Self-conscious attempts by one government to constrain the hands of their successors rarely work.
The greater the challenge of borrowing appears, the more likely voters are to stick with the Tories.
Rather than seeking to craft a new electoral coalition, the Tories are just managing decline.
For the sake of a day of good headlines and a few billion pounds of extra tax, the Chancellor has put years of painful progress at risk.
The Chancellor's cuts are likely to reverse the fall in inequality that he boasted of.
The Chancellor may have provided the Tories with the protective cover they need to limit universal pensioner benefits.

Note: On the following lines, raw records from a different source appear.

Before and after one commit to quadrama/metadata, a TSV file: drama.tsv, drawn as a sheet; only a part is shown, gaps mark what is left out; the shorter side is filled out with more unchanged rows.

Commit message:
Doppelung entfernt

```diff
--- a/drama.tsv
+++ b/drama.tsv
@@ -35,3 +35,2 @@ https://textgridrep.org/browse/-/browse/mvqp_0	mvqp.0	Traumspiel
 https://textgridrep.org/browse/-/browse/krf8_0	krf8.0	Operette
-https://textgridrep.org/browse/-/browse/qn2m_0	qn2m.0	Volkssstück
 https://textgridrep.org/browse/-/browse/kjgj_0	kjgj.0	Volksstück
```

The Chancellor is forced to comment on the patronising image in every broadcast interview.
Osborne has failed to design the cap in a way that will advance structural reforms to housing and wages.
The UK is far more reliant than other European countries on social security spending to reduce child poverty.

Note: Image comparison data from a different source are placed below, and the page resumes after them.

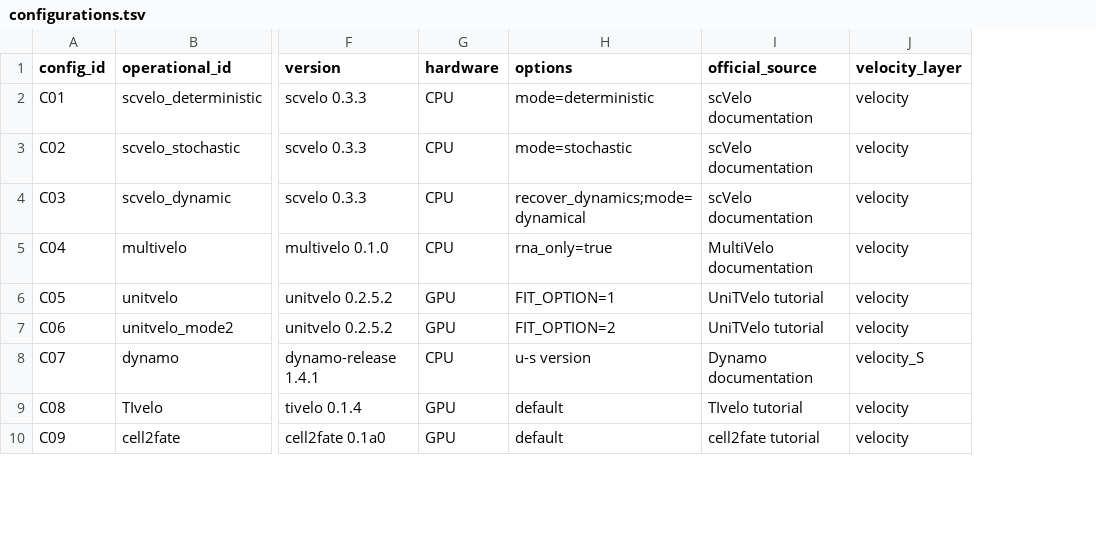
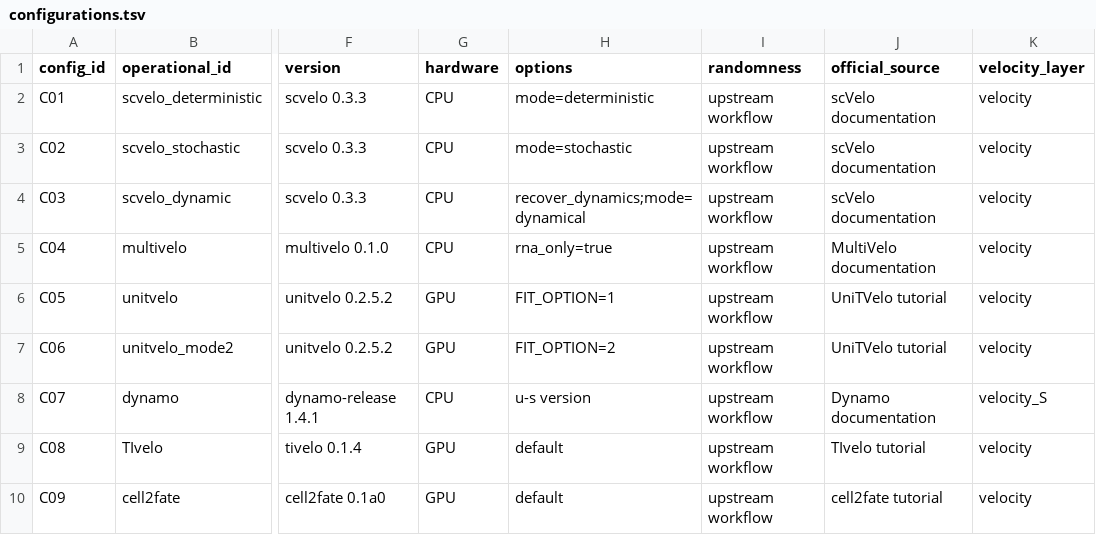
Before and after one commit to Tomorin259/benchmark_repository, a TSV file: methods/configurations.tsv, drawn as a sheet; only a part is shown, gaps mark what is left out; the diff names each change by its address in the sheet, - before the commit and + after, or states it on an @@ line.

Commit message:
Clarify benchmark documentation and protect plot outputs
Streamline manuscript-facing repository text and diagnostic reports while preserving scientific settings and saved results. Record method randomness settings, require fresh plotting destinations, and retain the existing tests.

```diff
--- a/methods/configurations.tsv
+++ b/methods/configurations.tsv
+column I (randomness), rows 2-10: all upstream workflow
```
Also changed, not shown: 55 other files.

The Chancellor's offer to the over-65s is rational but crude politics: they vote more than any other age group.